Struggling smartphone maker BlackBerry has made a dramatic concession in the platform wars, announcing plans to make its much-loved BlackBerry Messenger service (BBM) available as a free app on the rival platforms Apple iOS and Google Android.
If you can't beat 'em, develop for 'em. BlackBerry will bring its popular BlackBerry Messenger software to both iOS and Android devices.
As we wait to see what Google will unveil at its annual I/O conference in San Francisco, BlackBerry used its yearly BlackBerry Live conference in Orlando, Fla., to announce its plans for the coming year. During his keynote, CEO Thorsten Heins said that the BBM messaging software would be available as a free app on both iOS and Android devices sometime before summer.
The news marks a significant occasion for BlackBerry: It's the first time in a long time mobile device users have actually paid attention to what the once-dominant phone maker had to say.
BlackBerry has been forced to play catch-up in the touchscreen smartphone era. While its touchscreen Z10 garnered some positive reviews from the press, the reception with the public could charitably be described as dismal. And let's not even mention the PlayBook.
Why expand BBM?
This de-cloistering of the popular messaging service will help BlackBerry retain the customers it still has by giving them the ability to communicate with the ever-growing pool of non-BlackBerry users within their preferred messaging app.

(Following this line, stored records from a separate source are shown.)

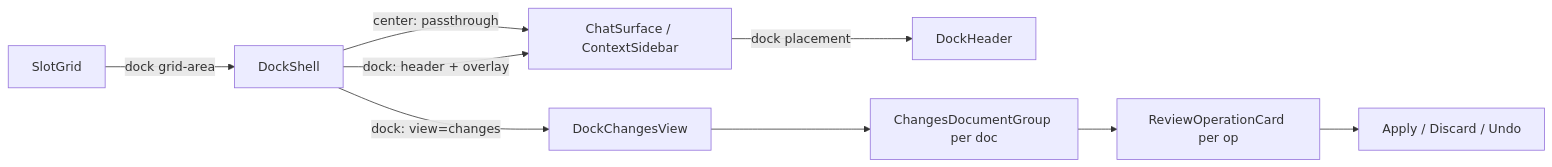
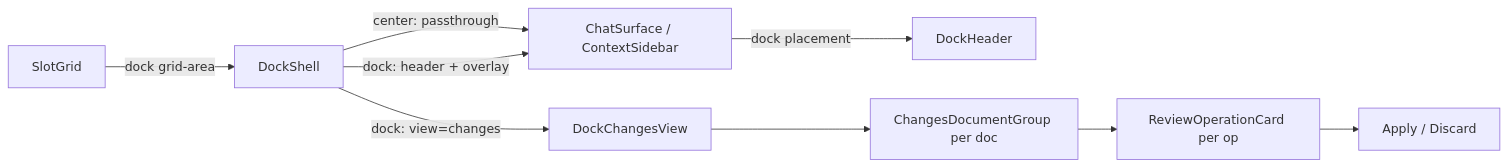
The diagram in apps/app/src/features/project/dock/.context/CONTEXT.md (haowjy/meridian), drawn with Mermaid before and after one commit. The commit also changed other lines of this file and 11 other files, not shown here.

````diff
--- a/apps/app/src/features/project/dock/.context/CONTEXT.md
+++ b/apps/app/src/features/project/dock/.context/CONTEXT.md
@@ -105,11 +102,11 @@
 ```mermaid
 flowchart LR
     Grid[SlotGrid] -->|dock grid-area| DockShell
     DockShell -->|center: passthrough| Occupant[ChatSurface / ContextSidebar]
     DockShell -->|dock: header + overlay| Occupant
     DockShell -->|dock: view=changes| Changes[DockChangesView]
     Occupant -->|dock placement| DockHeader
     Changes --> DocGroup[ChangesDocumentGroup per doc]
     DocGroup --> Card[ReviewOperationCard per op]
-    Card --> Verbs[Apply / Discard / Undo]
+    Card --> Verbs[Apply / Discard]
 ```
````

While it's highly unlikely that BlackBerry will be able to make any huge inroads with dedicated Android and iOS users, the company may win back BlackBerry fans by returning to its Research In Motion roots with the physical keyboard enabled Q10, which will be available on three carriers this summer.
"We are confident that the time is right for BBM to become a multiplatform messaging solution," Heins said Tuesday. By that, we take assume he meant that stopping the bleeding may be the best plan for the immediate future.